Wednesday, January 23 15:18:00
Any shift in Britain's relationship with the EU could have massive economic implications for Ireland, according to employers group, IBEC today.
The statement was in reaction to UK Prime Minister David Cameron's long-awaited speech on Britain's future relationship with the EU, which has sent shock waves across Europe.
IBEC CEO Danny McCoy said: "Ireland has a unique economic relationship with the UK. Britain is our most important trading partner and we have a shared consumer market. On many issues Britain is our closest ally in Europe. Any shift in Britain's relationship with the EU could have massive economic implications for Ireland. Irish business is best served by an EU with full and active British participation."
Earlier today, the Tanaiste, Eamonn Gilmore, said that the EU is "better with Britain in it" and that Britain is better off in the EU than outside it.
"We want to see Britain as a fully engaged member of the European Union. It is important our focus doesn't get deflected into debate about who is in or who is out."
Mr Cameron earlier told the BBC that he is committed to a referendum asking a simple "in or out" question to the electorate and that he would give his full support to an "in" campaign but only after the EU agrees to fundamental treaty changes.
He refused to be pinned down on whether he would campaign for an "out" vote if this wasn't possible.
European officials and diplomats were left scratching their heads after David Cameron's big speech today, expressing confusion about how and when the prime minister expects to overhaul Britain's ties to the European Union.
Cameron promised voters an in/out referendum on British membership of the EU if he is re-elected in 2015, saying the referendum would take place by the end of 2017, once Britain has re-negotiated its relationship with the EU.
It may have been what eurosceptics in his Conservative party, and the wider British public, wanted to hear, but it is anything but a straightforward process, and not one that Britain can decide alone.

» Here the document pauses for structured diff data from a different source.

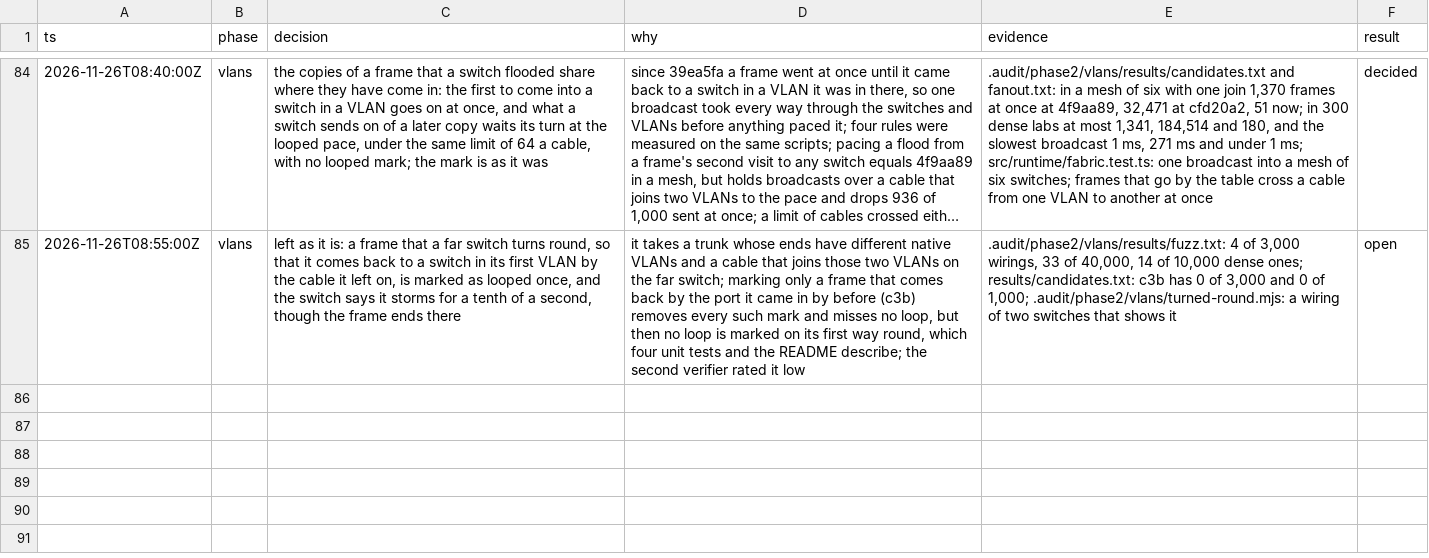
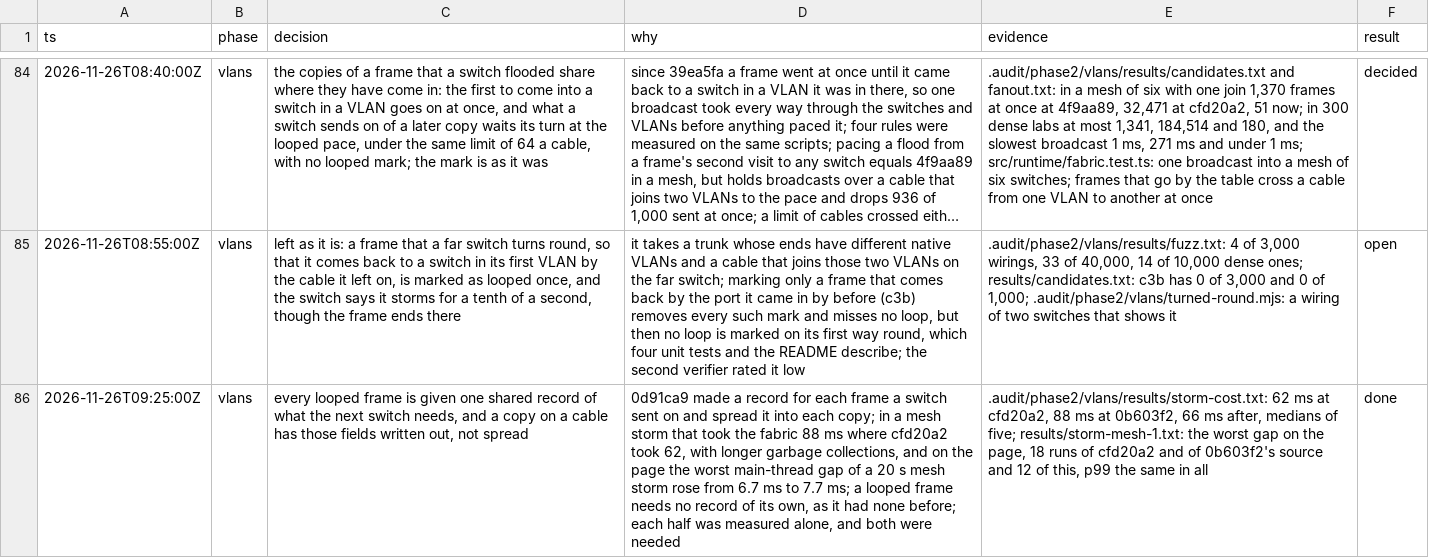
Before and after one commit to gregbell/unlab, a TSV file: .audit/decisions.tsv, drawn as a sheet; only a part is shown, gaps mark what is left out; long unchanged cells end in …; the diff names each change by its address in the sheet, - before the commit and + after, or states it on an @@ line.

```diff
--- a/.audit/decisions.tsv
+++ b/.audit/decisions.tsv
+row 86: 2026-11-26T09:25:00Z | vlans | every looped frame is given one shared record of what the next switch needs, and a copy on a cable has those fields written out, not spread | 0d91ca9 made a record for each frame a switch sent on and spread it into each copy; in a mesh storm that took the fabric 88 ms where cfd20a2 took 62, with longer garbage collections, and on the page the worst main-thread gap of a 20 s mesh storm rose from 6.7 ms to 7.7 ms; a looped frame needs no record of its own, as it had none before; each half was measured alone, and both were needed | .audit/phase2/vlans/results/storm-cost.txt: 62 ms at cfd20a2, 88 ms at 0b603f2, 66 ms after, medians of five; results/storm-mesh-1.txt: the worst gap on the page, 18 runs of cfd20a2 and of 0b603f2's source and 12 of this, p99 the same in all | done
```
Also changed, not shown: 4 other files.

It needs allies if it wants to distance itself.
Leaving aside the fact that Cameron, down in opinion polls, would need to be re-elected first, the critical question is whether the 26 other EU member states -- or 27 once Croatia joins later this year -- would want to renegotiate the EU treaty, the framework that binds them together.
Fundamental changes to the treaty of the kind that Cameron is hinting at would require support for what is known in EU parlance as a European Convention.
Under EU rules, a simple majority of member states have to be in favour of calling a Convention, so at least 15 countries once Croatia has joined. That is the first hurdle and one Britain might not manage to clear.
If there is a majority in favour of a convention, the EU would begin a long and complex legal and political process involving all member states, the European Parliament, national parliaments and the European Commission.